Why AskWhai — A Manifesto

Small businesses are the engine of American economy and they create most new jobs. Food and retail establishments combined form the largest small business industry in America. As commerce shifts online or looks similar to online commerce, small businesses are struggling to adjust.

According to one estimate, 77% of online businesses shut within a year of launch. Because of the business models of the gatekeepers of the new economy, online businesses are incentivized to engage with their customers in ways that harm their long-term viability. Businesses pay a variable commission to acquire new customers through online ad platforms, and those user-friendly platforms are designed to encourage businesses to direct more and more of their revenue toward the platform as time goes on. Small businesses cannot escape this cycle due to poor understanding of important data that lies beyond the silos of dominant ad platforms.

This is quite different from 20 years ago, when a new business could pay a fixed rent in a mall or on a main street with good traffic, and start selling their product. Now, they have to work with a complex web of systems (such as web hosts, point-of-sale systems, credit card processing and fraud detection, social media, online ads, online ordering, delivery, loyalty and rewards programs, payroll, labor planning, vendor and inventory management) that are all distinct.

In essence, small business owners are overwhelmed with systems and data, but struggle to separate important and actionable information from the ever-growing noise. Low attention span is an automatic response to more noise, and hinders a holistic view of those challenges. Remember, data is not knowledge, and more information does not imply any actionable insight.

AskWhai is a Chicago-based startup with the goal of democratizing AI and data science for small businesses in order to make those businesses sustainable and profitable. As our first product, we are developing an AI-powered business assistant that automatically surfaces the most important and actionable insights from the distinct systems commonly used by small business owners.
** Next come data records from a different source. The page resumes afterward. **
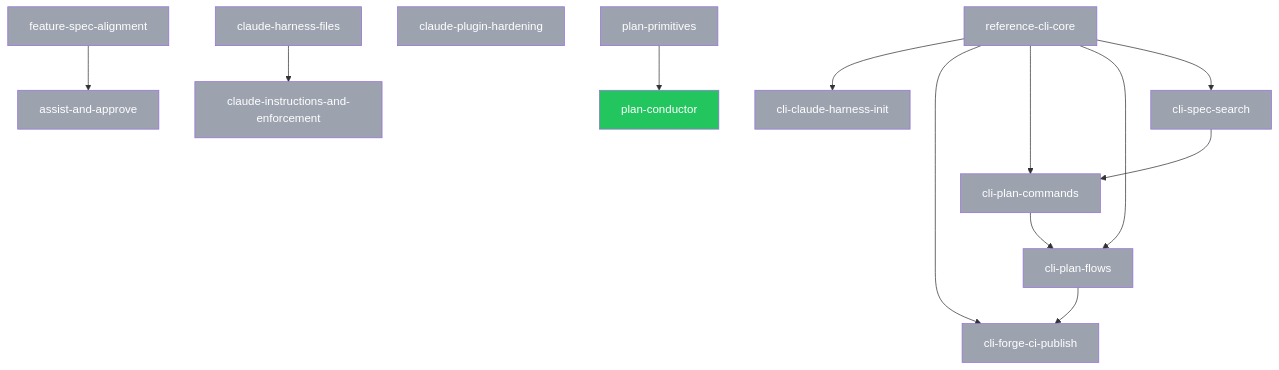
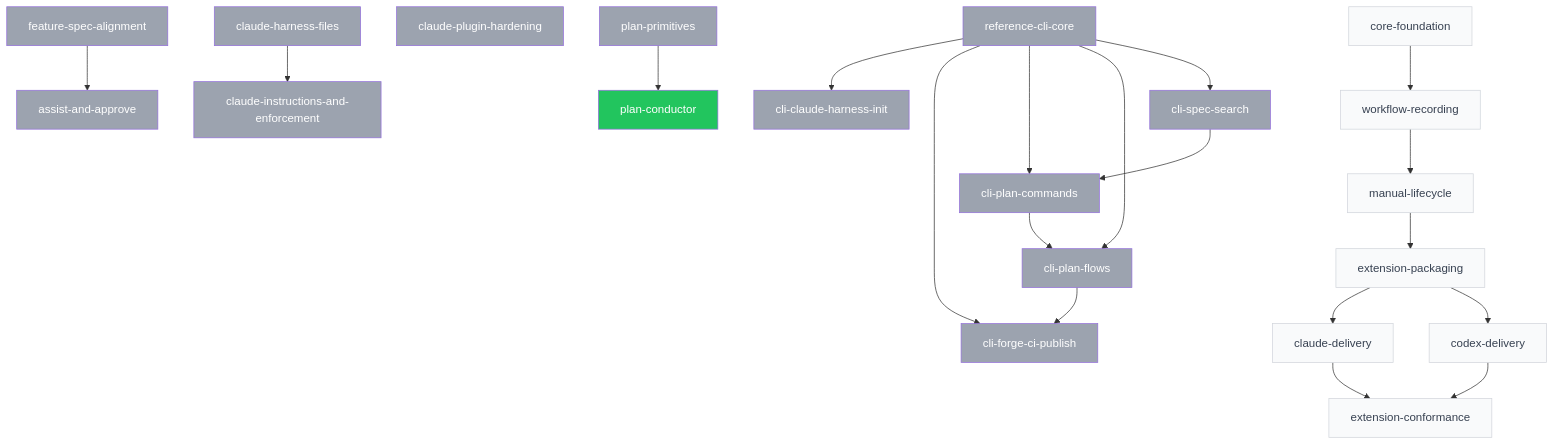
Before and after one commit to SpiralSky/specplane: the diagram in plans/PLANS.md, drawn with Mermaid. The commit also changed other lines of this file and 40 other files, not shown here.

````diff
--- a/plans/PLANS.md
+++ b/plans/PLANS.md
@@ -30,34 +37,48 @@
 ```mermaid
 graph TD
     p_2026_10_28_reference_cli_core[reference-cli-core]:::done
     p_2026_10_29_assist_and_approve[assist-and-approve]:::done
     p_2026_10_29_claude_harness_files[claude-harness-files]:::done
     p_2026_10_29_claude_instructions_and_enforcement[claude-instructions-and-enforcement]:::done
     p_2026_10_29_claude_plugin_hardening[claude-plugin-hardening]:::done
     p_2026_10_29_cli_claude_harness_init[cli-claude-harness-init]:::done
     p_2026_10_29_cli_forge_ci_publish[cli-forge-ci-publish]:::done
     p_2026_10_29_cli_plan_commands[cli-plan-commands]:::done
     p_2026_10_29_cli_plan_flows[cli-plan-flows]:::done
     p_2026_10_29_cli_spec_search[cli-spec-search]:::done
     p_2026_10_29_feature_spec_alignment[feature-spec-alignment]:::done
     p_2026_10_30_plan_conductor[plan-conductor]:::ready
     p_2026_10_30_plan_primitives[plan-primitives]:::done
+    p_2026_11_01_claude_delivery[claude-delivery]:::draft
+    p_2026_11_01_codex_delivery[codex-delivery]:::draft
+    p_2026_11_01_core_foundation[core-foundation]:::draft
+    p_2026_11_01_extension_conformance[extension-conformance]:::draft
+    p_2026_11_01_extension_packaging[extension-packaging]:::draft
+    p_2026_11_01_manual_lifecycle[manual-lifecycle]:::draft
+    p_2026_11_01_workflow_recording[workflow-recording]:::draft
     p_2026_10_29_feature_spec_alignment --> p_2026_10_29_assist_and_approve
     p_2026_10_29_claude_harness_files --> p_2026_10_29_claude_instructions_and_enforcement
     p_2026_10_28_reference_cli_core --> p_2026_10_29_cli_claude_harness_init
     p_2026_10_28_reference_cli_core --> p_2026_10_29_cli_forge_ci_publish
     p_2026_10_29_cli_plan_flows --> p_2026_10_29_cli_forge_ci_publish
     p_2026_10_28_reference_cli_core --> p_2026_10_29_cli_plan_commands
     p_2026_10_29_cli_spec_search --> p_2026_10_29_cli_plan_commands
     p_2026_10_28_reference_cli_core --> p_2026_10_29_cli_plan_flows
     p_2026_10_29_cli_plan_commands --> p_2026_10_29_cli_plan_flows
     p_2026_10_28_reference_cli_core --> p_2026_10_29_cli_spec_search
     p_2026_10_30_plan_primitives --> p_2026_10_30_plan_conductor
+    p_2026_11_01_extension_packaging --> p_2026_11_01_claude_delivery
+    p_2026_11_01_extension_packaging --> p_2026_11_01_codex_delivery
+    p_2026_11_01_claude_delivery --> p_2026_11_01_extension_conformance
+    p_2026_11_01_codex_delivery --> p_2026_11_01_extension_conformance
+    p_2026_11_01_manual_lifecycle --> p_2026_11_01_extension_packaging
+    p_2026_11_01_workflow_recording --> p_2026_11_01_manual_lifecycle
+    p_2026_11_01_core_foundation --> p_2026_11_01_workflow_recording
     classDef draft fill:#f9fafb,color:#374151,stroke:#d1d5db
     classDef ready fill:#22c55e,color:#fff
     classDef blocked fill:#ef4444,color:#fff
     classDef in_progress fill:#3b82f6,color:#fff
     classDef review fill:#60a5fa,color:#fff
     classDef done fill:#9ca3af,color:#fff
     classDef abandoned fill:#9ca3af,color:#fff,text-decoration:line-through
 ```
````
By unlocking the combined potential of data gathered from multiple sources, we can make suggestions based on a more complete picture of anyone’s business.

Each insight is unique to a business, and is designed to cut through noise and focus the business owner’s attention on the most important area of their business at any moment. As the business moves through different stages and its needs evolve, the assistant automatically adjusts to reflect this evolution.

Our approach to AI prioritizes explainability, rather than creating black-box systems that harvest any and all private data. Our approach is designed to develop trust between the operator and the automated assistant. For a new business, we envision the AskWhai assistant will guide the business owner through important steps of business formation and continued growth, up to its maximum potential.

Our AI platform is based on decades of research in math, statistics and computer science, including our team’s personal experiences in online commerce (at Zero Percent and Farmer’s Fridge), ethical business technology (at Microsoft), and data science research (at Argonne National Laboratory). Other AskWhai professionals have run small businesses of their own.

Finally, we believe that democratizing access to AI has 3 prerequisites. Our tools must:

  1. Work with small (and big) data
  2. Be explainable in human terms
  3. Cost 1/100th as much as comparable current AI technologies

We already see a future in which entrepreneurship is highly valued, and people feel empowered to reach the full potential of their business dreams. But entrepreneurial success cannot and should not be a high-stakes path like Hollywood or professional sports. We believe every small business, with a good product or service, deserves a fair shot at being viable and sustainable.

To learn more or join our journey, visit our website.

I’d like to thank Soren Spicknall and Howard Tullman for their contributions to this article.